### PROBLEM DETAILS
Your task is to gather the lines below that hold the string "href".

### DATA
◇ ◇ ◇ ◇
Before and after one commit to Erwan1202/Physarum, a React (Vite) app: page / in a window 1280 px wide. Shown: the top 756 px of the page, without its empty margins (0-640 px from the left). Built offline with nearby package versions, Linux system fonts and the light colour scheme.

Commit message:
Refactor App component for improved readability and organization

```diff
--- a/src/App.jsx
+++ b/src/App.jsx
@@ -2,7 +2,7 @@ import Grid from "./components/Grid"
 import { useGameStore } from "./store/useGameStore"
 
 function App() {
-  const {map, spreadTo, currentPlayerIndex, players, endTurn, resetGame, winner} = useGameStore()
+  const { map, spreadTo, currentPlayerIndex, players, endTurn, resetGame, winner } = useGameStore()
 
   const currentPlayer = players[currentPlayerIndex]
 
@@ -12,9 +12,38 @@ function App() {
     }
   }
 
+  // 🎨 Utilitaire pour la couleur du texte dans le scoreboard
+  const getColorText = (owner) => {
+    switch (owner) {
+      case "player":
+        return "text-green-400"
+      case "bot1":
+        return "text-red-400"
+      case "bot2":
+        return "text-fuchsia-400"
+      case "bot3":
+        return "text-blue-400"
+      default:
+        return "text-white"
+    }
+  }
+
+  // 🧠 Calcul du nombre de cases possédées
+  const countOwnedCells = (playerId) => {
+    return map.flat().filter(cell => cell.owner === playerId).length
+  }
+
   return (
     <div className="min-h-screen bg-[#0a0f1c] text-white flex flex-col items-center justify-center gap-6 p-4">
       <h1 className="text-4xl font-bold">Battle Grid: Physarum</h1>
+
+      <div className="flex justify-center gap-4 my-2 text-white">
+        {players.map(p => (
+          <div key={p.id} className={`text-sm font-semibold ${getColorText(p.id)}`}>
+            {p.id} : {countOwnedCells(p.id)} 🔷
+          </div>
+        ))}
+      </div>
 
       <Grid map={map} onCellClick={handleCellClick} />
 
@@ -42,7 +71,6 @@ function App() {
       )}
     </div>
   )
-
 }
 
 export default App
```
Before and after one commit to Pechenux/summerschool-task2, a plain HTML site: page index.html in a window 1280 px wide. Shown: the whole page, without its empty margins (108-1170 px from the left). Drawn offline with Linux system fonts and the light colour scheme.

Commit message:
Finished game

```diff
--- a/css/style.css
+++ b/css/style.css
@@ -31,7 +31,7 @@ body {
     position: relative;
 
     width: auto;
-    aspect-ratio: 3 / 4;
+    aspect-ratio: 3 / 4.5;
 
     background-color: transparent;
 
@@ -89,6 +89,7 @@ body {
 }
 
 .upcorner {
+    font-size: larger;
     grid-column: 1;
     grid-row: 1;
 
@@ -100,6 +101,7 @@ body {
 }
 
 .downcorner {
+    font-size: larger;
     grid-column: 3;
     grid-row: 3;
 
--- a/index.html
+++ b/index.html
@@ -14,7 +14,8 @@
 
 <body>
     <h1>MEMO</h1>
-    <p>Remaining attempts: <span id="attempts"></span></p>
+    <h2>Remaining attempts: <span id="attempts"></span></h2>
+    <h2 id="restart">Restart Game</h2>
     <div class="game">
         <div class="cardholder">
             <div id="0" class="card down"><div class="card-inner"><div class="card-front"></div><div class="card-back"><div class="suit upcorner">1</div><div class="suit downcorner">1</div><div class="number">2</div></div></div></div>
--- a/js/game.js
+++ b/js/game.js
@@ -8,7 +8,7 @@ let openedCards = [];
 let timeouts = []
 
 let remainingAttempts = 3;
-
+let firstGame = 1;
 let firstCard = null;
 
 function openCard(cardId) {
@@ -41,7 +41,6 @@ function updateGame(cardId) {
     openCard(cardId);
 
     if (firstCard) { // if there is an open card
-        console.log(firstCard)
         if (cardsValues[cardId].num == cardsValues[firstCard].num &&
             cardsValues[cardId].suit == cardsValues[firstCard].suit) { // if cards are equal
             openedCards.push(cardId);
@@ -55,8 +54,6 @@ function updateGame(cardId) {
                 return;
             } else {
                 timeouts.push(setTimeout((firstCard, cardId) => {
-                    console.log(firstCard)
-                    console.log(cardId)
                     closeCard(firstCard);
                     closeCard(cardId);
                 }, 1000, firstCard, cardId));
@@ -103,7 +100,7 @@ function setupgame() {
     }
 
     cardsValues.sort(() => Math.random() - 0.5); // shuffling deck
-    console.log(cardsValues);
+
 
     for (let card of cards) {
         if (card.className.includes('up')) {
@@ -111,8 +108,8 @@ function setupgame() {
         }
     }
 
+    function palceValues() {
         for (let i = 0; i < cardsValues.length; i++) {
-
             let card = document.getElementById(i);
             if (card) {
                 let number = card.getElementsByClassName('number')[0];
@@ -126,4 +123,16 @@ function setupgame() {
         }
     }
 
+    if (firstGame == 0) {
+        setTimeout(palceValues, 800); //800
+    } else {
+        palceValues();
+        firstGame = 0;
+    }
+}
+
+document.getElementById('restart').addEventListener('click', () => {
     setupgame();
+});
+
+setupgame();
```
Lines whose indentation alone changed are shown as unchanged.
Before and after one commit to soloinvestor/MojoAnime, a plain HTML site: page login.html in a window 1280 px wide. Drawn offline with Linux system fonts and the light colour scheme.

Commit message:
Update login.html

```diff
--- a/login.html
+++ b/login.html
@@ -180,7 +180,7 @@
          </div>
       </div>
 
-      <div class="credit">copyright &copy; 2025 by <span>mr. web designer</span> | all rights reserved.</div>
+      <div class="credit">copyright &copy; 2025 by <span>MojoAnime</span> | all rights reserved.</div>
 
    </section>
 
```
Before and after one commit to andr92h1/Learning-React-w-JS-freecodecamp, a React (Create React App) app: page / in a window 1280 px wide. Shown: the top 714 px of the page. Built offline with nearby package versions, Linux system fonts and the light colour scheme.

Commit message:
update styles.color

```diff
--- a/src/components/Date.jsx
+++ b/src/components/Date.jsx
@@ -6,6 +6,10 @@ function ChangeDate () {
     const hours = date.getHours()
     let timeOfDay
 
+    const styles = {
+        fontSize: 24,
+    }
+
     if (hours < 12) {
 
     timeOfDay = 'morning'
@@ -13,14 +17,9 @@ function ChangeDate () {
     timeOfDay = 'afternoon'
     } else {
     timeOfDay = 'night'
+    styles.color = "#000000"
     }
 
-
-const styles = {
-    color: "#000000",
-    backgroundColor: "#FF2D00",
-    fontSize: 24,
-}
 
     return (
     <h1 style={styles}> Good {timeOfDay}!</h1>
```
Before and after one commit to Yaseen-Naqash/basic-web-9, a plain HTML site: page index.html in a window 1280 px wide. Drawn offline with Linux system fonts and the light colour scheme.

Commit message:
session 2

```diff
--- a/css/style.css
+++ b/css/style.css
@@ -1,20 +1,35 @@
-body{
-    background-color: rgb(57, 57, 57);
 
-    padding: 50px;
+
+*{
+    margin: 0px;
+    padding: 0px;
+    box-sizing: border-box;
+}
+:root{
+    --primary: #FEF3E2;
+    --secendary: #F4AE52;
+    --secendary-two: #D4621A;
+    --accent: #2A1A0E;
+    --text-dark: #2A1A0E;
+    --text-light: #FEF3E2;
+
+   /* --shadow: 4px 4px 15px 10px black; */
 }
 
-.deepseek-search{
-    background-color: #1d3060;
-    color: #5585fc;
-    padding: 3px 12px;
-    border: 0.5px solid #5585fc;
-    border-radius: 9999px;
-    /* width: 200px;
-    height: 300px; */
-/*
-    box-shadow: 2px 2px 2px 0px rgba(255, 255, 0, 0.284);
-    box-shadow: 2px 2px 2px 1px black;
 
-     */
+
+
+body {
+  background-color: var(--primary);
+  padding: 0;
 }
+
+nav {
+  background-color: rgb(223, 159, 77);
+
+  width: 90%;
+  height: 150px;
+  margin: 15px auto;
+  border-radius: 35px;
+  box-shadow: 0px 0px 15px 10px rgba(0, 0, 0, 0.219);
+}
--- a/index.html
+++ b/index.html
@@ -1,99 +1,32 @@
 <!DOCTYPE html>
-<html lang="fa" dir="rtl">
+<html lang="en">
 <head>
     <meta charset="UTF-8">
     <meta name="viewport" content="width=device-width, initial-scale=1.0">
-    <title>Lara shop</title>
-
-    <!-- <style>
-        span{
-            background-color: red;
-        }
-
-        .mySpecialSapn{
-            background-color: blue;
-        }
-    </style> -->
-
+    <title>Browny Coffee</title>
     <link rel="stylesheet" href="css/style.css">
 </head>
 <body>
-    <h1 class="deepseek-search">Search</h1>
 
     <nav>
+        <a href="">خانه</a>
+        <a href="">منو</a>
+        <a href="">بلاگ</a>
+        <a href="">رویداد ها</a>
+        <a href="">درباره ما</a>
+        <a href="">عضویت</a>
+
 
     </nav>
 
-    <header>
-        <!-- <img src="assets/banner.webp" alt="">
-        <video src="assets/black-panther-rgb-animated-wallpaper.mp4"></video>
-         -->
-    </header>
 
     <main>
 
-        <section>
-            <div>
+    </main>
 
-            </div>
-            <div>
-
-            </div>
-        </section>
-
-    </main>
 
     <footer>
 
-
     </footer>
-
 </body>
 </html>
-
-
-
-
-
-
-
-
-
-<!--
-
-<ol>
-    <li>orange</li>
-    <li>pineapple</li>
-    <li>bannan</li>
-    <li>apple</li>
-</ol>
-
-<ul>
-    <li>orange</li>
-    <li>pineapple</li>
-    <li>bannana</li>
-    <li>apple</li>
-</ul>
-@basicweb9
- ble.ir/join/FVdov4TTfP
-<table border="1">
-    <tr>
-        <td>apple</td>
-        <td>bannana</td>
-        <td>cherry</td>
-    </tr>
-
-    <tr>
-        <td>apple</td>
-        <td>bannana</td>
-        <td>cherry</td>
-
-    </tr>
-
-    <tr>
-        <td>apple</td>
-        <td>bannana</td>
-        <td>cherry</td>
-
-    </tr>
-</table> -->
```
◇ ◇ ◇ ◇
### RESULT OF THIS TASK
     <link rel="stylesheet" href="css/style.css">
+        <a href="">خانه</a>
+        <a href="">منو</a>
+        <a href="">بلاگ</a>
+        <a href="">رویداد ها</a>
+        <a href="">درباره ما</a>
+        <a href="">عضویت</a>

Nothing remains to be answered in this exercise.